#### Supplied data

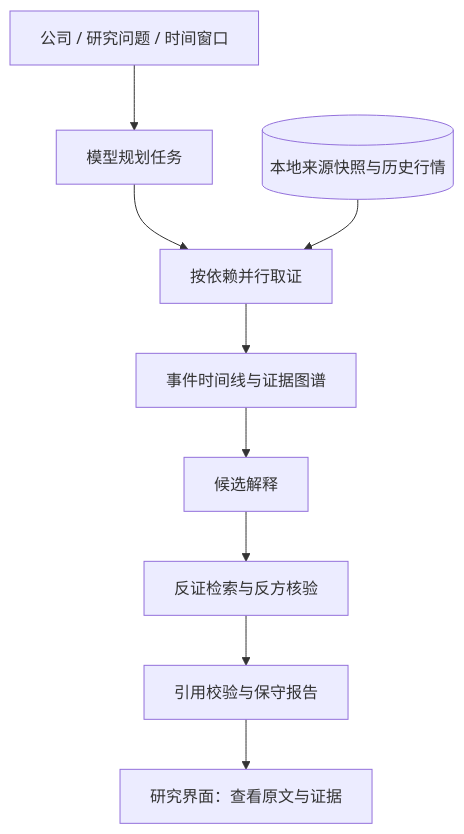
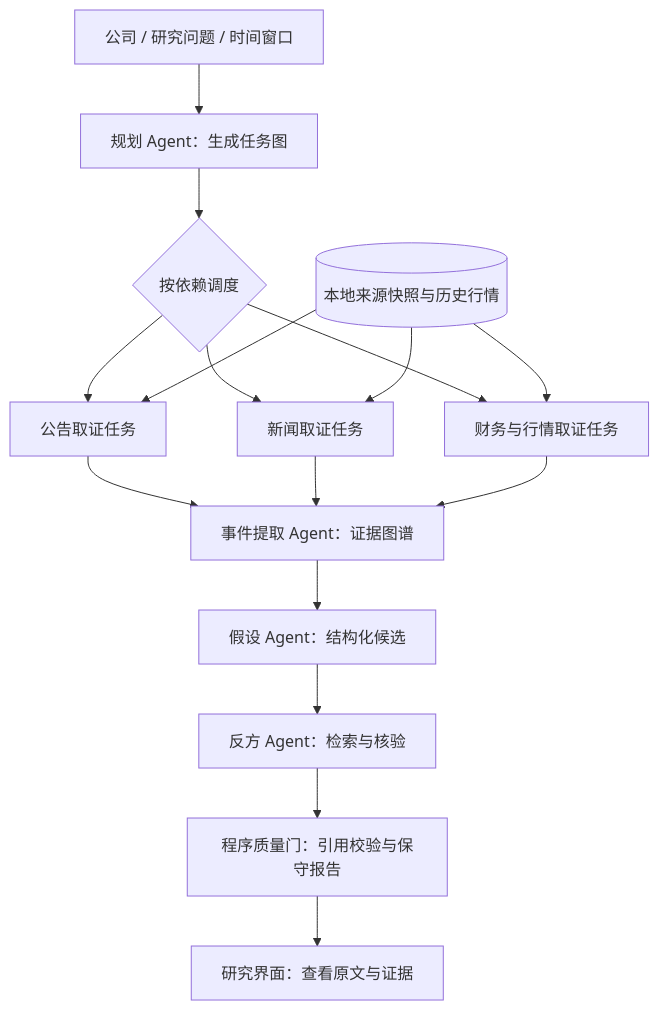
One commit to QIUyf517/event changed the diagram in README.md. Above: the diagram before and after it, drawn with Mermaid. The commit also changed other lines of this file and 6 other files, not shown here.

````diff
--- a/README.md
+++ b/README.md
@@ -18,11 +18,18 @@
 ```mermaid
 flowchart TD
-    A[公司 / 研究问题 / 时间窗口] --> B[模型规划任务]
-    B --> C[按依赖并行取证]
-    D[(本地来源快照与历史行情)] --> C
-    C --> E[事件时间线与证据图谱]
-    E --> F[候选解释]
-    F --> G[反证检索与反方核验]
-    G --> H[引用校验与保守报告]
+    A[公司 / 研究问题 / 时间窗口] --> B[规划 Agent：生成任务图]
+    B --> C{按依赖调度}
+    C --> D1[公告取证任务]
+    C --> D2[新闻取证任务]
+    C --> D3[财务与行情取证任务]
+    S[(本地来源快照与历史行情)] --> D1
+    S --> D2
+    S --> D3
+    D1 --> E[事件提取 Agent：证据图谱]
+    D2 --> E
+    D3 --> E
+    E --> F[假设 Agent：结构化候选]
+    F --> G[反方 Agent：检索与核验]
+    G --> H[程序质量门：引用校验与保守报告]
     H --> I[研究界面：查看原文与证据]
 ```
````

########

■ **Exercise goal**
Work through the entries above and report the number of lines that include "Agent", with nothing else.

■ **Exercise solution**
4